The 1973 canoe trip episode with the Breakfast Hymn comes from an LP called "A Prairie Home Album", produced by MPR back when it was still called MER (Minnesota Educational Radio). Our lp collection still has a handful of these beauties, several of them still in the original plastic wrap. Think we could sell them on EBay?
Why not auction them on here? Although we may be a cheap bunch; I know I am.
Steve--do you have versions you could scan and email? I'm not looking for big pix. Just an idea, not worht pursuing very far.
Try addressing the envelope -- Clyde de blogger the World.
Clyde -- so you are as famous as Mark Twain now?
Email is all I have. What I don't have is an address for you. Sometimes Dale acts as a middleman so the boogiemen lurking on the internet don't learn your address.
Cute, Donna. I sure am hoping we hear from you a lot during the summer.
I have about 5 email addresses. This one gets about 250 smapns a day because it is listed on three internet sites, where spiders find it. So how could it be worse.
Wow, Steve. Nice.
I once did a drawiRest of you. You should see the cabin and sunsets!!ng of a fishing skow in Door County.
Who designed the cabin?
Last post--I put the cursor in the wrong place. Corrected version with additions:
Wow, Steve.
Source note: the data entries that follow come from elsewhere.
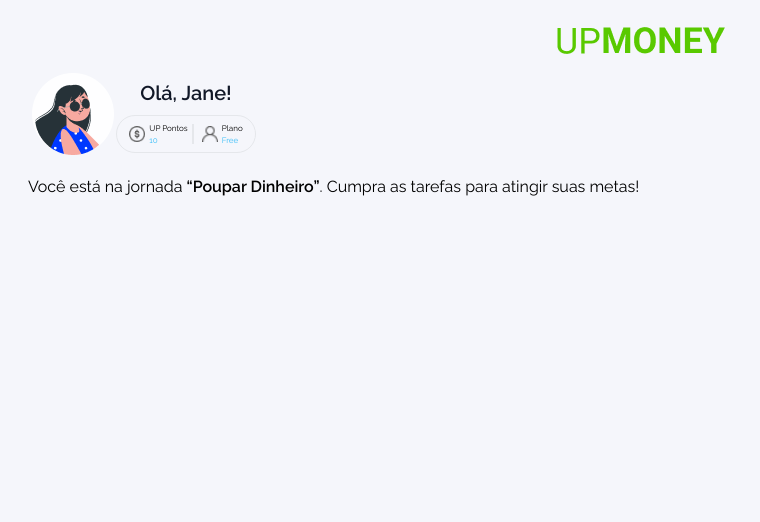
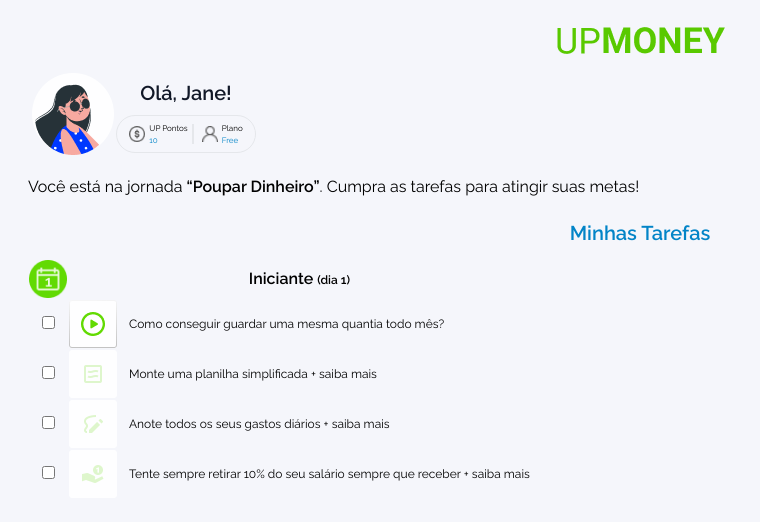
Before and after one commit to dpedersoli/desafio-chefao, a React (Vite) app in the folder desafiochefao/: page /home-tasks in a window 1280 px wide. Shown: the top 522 px of the page, without its empty margins (0-760 px from the left). Built offline with nearby package versions, Linux system fonts and the light colour scheme.

Commit message:
feat: tasks table incomplete

```diff
--- a/desafiochefao/src/pages/HomeTasks.tsx
+++ b/desafiochefao/src/pages/HomeTasks.tsx
@@ -1,14 +1,39 @@
 import LogoOutside from "../components/logo";
-import HeaderArrow from "../components/HeaderArrow";
-
+import TaskOne from '../images/icons/day-1-tasks/task-1.png'
+import TaskTwo from '../images/icons/day-1-tasks/task-2.png'
+import TaskThree from '../images/icons/day-1-tasks/task-3.png'
+import TaskFour from '../images/icons/day-1-tasks/task-4.png'
+import DayOne from '../images/icons/day-1-tasks/day-1-icon.png'
 
 const HomeTasks = () => {
+  const tasks = [
+    {
+      id: 1,
+      icon: TaskOne ,
+      description: "Como conseguir guardar uma mesma quantia todo mês?"
+    },
+    {
+      id: 2,
+      icon: TaskTwo ,
+      description: "Monte uma planilha simplificada + saiba mais"
+    },
+    {
+      id: 3,
+      icon: TaskThree ,
+      description: "Anote todos os seus gastos diários + saiba mais"
+    },
+    {
+      id: 4,
+      icon: TaskFour ,
+      description: "Tente sempre retirar 10% do seu salário sempre que receber + saiba mais"
+    },
+  ]
   return(
     <div className="px-7">
       <LogoOutside />
       <div className="flex items-center pl-1">
         <div>
-          <img src="src\images\perfil-badge.png" alt="imagem de perfil do usuário"/>
+          <img src="src/images/perfil-badge.png" alt="imagem de perfil do usuário"/>
         </div>
         <div className="flex flex-col w-36 items-center justify-center">
           <div>
@@ -18,13 +43,15 @@
             <img className="w-4 h-4" src="src\images\icons\pontos.png" alt="pontuação do usuário"/>
             <div className="flex flex-col ml-1">
               <span className="text-[8px]">UP Pontos</span>
-              <span className="text-[8px] text-sky-400">10</span>
+               {/* Verificar cor correta */}
+              <span className="text-[8px] text-sky-600">10</span>
             </div>
             <hr className="border-l-2 h-5 m-1"/>
             <img className="mx-1 w-4 h-4" src="src\images\icons\plano.png" alt="pontuação do usuário"/>
             <div className="flex flex-col">
               <span className="text-[8px]">Plano</span>
-              <span className="text-[8px] text-sky-400">Free</span>
+               {/* Verificar cor correta */}
+              <span className="text-[8px] text-sky-600">Free</span>
             </div>
           </div>
         </div>
@@ -32,7 +59,32 @@
       <div className="my-5">
         <p>Você está na jornada <b>“Poupar Dinheiro”</b>. Cumpra as tarefas para atingir suas metas!</p>
       </div>
+      <div className="mb-3">
+        {/* Verificar cor correta */}
+        <p className="text-center text-xl font-bold text-sky-600">Minhas Tarefas</p>
+      </div>
+      <table>
+        <thead >
+          <tr>
+            <th className="w-10 h-10"><img src={DayOne} alt="Tarefas do dia 1"/></th>
+            <th>Iniciante <span className="text-xs">(dia 1)</span></th>
+          </tr>
+        </thead>
+        <tbody>
+          {tasks.map((task) => {
+            return(
+              <tr key={task.id}>
+                <td className="text-center" ><input className="border rounded-full" type="checkbox" /></td>
+                <td className="flex items-center">
+                  <img className="w-12 h-12" src={task.icon} alt={task.description} />
+                  <span className="text-xs ml-3">{task.description}</span>
+                </td>
+              </tr>
+            )
+          })}
 
+        </tbody>
+      </table>
     </div>
   );
 }
```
Nice.
I once did a drawing of a fishing skow in Door County, which I sent back to you.
Rest of you. You should see the cabin and sunsets!! Steve knows what he is doing with filters. Filters are an advanced art in photography.
Who designed the cabin?
Glad you liked that, Clyde (my ex never did).
Oh yeah, I'll be on here more often. Still finishing up some end of year stuff that was put on the back burner with my trip to TC's last weekend.
Wonder if Steve would let Dale post his cabin picture.
If I send a photo of Carlos, would you do a sketch for me?
Donna--sure, but I never said I was good; just willing. People are tought tough tough. But sure.
Donna-I think the more germane question will be ,"Is Carlos willing?"
First heard Bill and the Sorry Muthas at a lightly attended outdoor concert at South Dakota State University in Brookings back in Spring 1971. It was the most fun and memorable concert of my years there. About three years ago, I talked to Bill after a state fair Heritage Square performance and I was surprised that he remembered so much about that particular concert out on the prairie.
Weird -- I remember the Sorry Muthas. My oldest sister had their Volume III album (which I think was their only album -- the volume 3 thing was a joke as I remember). I still remember a couple of the songs ... "Give me a train with an all night bar, wherever I go it won't be too far./Come on and rock me to sleep in a Pullman Car, I'm going to ride those trains again."
Fun stuff ...
I'll just have to take a picture of C-man while he's sleeping. He sleeps like a log so it'll be a cinch to scotch tape his eyes open.
Beth-Ann--aren't you curious what she is going to come up with? She no doubt pictures Guy Williams. I will draw Henry Calvin.
Way off topic, but the Sorry Mothas reminded me of a guy I knew named Bruce Purucker, who was of course nicknamed "Mother."